It is nearly impossible to make a tag descriptive enough so that someone not familiar with the machine or process will understand it. Cylinder and Advance might be fairly straightforward, but Loc for Locator? Most people wouldn’t know what a locator is unless they were familiar with the machinery.
I am not a huge fan of numerical designators unless the number is printed on the machine or system somewhere. I know this is common it the process industry since everyone is used to using P&IDs, but in a manufacturing environment there can be high turnover and things move at a rapid pace. The easier you can make it for new technicians the better; ideally someone should be able to find a device without using an intermediate piece of paper. Tagnames are long enough now that it should be possible.
The symbol I used from the SLC above was TOT_060_FT52. TOT is an abbreviation for Totalizer, so far so good. The 060 is area 60 in the ABD bottling plant I have mentioned before. Until I had been there for a while I didn’t know that area 60 was the Syrup tanks, but it is labeled fairly clearly in SCADA, so I would have figured it out quicker if I had worked there full time. FT52 is Flow Transmitter 52, and this doesn’t give me a clue where in the maze of pipes the transmitter is. In my opinion an abbreviation like Syr for Syrup and TQ2 for Tank 2 would have made it easier, but the system was put in by Sidel who follows P&IDs fairly closely. Unfortunately they didn’t provide the P&IDs to the customer.

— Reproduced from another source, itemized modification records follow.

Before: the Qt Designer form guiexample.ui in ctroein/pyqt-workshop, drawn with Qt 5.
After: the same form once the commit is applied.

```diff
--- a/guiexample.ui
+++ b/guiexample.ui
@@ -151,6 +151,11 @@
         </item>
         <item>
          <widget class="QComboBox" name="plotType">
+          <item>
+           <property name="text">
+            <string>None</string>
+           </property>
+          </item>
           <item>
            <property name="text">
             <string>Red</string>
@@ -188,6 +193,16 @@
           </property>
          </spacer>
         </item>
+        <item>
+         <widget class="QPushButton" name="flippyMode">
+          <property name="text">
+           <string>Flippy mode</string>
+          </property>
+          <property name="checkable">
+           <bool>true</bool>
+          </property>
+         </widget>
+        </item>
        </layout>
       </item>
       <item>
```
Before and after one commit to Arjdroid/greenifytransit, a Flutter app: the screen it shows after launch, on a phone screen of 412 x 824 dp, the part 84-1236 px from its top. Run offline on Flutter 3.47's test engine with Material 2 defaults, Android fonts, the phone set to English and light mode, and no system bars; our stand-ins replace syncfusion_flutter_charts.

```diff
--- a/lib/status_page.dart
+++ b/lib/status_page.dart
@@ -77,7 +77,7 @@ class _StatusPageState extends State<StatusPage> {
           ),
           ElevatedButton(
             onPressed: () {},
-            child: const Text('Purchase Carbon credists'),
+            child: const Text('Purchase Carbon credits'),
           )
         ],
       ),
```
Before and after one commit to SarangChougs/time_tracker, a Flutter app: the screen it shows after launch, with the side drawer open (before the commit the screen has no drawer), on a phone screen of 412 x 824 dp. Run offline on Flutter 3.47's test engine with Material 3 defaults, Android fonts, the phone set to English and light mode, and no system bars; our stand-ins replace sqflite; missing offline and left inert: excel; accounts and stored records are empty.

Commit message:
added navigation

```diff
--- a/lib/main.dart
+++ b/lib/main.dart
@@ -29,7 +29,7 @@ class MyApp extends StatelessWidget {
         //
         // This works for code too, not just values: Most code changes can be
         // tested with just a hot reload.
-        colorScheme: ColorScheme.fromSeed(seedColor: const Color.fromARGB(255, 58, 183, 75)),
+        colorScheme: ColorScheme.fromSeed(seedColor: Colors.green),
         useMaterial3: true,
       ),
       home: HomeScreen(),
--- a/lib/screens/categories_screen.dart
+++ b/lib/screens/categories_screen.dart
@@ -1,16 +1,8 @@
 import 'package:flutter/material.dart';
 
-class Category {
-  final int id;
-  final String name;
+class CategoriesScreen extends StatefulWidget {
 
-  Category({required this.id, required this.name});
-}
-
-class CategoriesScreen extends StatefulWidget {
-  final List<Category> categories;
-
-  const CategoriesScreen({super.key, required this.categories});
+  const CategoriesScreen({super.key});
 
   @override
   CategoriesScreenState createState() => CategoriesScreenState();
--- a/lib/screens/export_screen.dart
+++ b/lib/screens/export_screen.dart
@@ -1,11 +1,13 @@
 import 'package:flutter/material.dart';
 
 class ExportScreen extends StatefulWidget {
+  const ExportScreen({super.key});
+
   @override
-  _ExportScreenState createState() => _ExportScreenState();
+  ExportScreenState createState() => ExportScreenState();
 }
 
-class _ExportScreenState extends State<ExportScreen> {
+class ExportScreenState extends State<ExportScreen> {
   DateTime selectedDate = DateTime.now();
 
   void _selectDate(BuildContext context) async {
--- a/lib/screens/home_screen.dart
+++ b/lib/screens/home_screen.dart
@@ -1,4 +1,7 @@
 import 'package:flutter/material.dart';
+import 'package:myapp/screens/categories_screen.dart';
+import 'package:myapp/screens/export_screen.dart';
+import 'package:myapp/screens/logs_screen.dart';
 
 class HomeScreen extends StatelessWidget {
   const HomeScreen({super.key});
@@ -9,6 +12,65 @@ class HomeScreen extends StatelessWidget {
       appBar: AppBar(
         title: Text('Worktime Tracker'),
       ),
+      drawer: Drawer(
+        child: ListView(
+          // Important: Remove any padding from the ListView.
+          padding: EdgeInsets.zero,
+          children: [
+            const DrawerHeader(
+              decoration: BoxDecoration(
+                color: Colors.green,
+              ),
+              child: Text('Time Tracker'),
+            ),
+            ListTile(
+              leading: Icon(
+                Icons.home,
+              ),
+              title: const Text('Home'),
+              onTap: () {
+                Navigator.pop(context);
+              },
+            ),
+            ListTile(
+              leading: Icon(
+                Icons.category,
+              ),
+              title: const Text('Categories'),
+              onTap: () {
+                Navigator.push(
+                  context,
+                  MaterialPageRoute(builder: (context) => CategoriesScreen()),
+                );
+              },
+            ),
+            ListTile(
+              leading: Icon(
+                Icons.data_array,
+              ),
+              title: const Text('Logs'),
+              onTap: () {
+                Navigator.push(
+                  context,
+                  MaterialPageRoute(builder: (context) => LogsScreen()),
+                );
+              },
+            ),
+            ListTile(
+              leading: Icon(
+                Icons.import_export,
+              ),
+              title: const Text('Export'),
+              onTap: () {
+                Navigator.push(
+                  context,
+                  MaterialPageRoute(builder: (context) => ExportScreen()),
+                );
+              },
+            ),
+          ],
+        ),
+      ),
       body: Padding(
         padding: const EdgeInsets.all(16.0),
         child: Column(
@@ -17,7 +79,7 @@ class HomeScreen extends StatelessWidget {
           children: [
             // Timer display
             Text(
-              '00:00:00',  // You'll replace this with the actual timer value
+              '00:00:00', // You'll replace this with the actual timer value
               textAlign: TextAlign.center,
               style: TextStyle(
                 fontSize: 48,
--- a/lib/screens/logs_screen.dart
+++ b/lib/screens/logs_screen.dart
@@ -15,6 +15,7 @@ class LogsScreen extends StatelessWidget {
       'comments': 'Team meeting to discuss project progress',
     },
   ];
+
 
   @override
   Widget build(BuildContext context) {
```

Bottom line, as long as the abbreviations are consistent and explained somewhere in the documentation I have been able to navigate most of the programs I have had to deal with. I am usually either the writer of the program, in which case I know the process well, or new to the program if I am modifying or consulting, in which case I need the documentation to be clear. Time is money, and if it takes me lots of digging or extra steps to figure out what and where things are neither myself or the customer is very happy. Also, even if you can’t fit the full information needed in the tagname, descriptions are cheap and you can write many lines in both the tag description and in the rung comments.
If you have an opinion on this I (and George I am sure) appreciate any experiences or techniques you may have.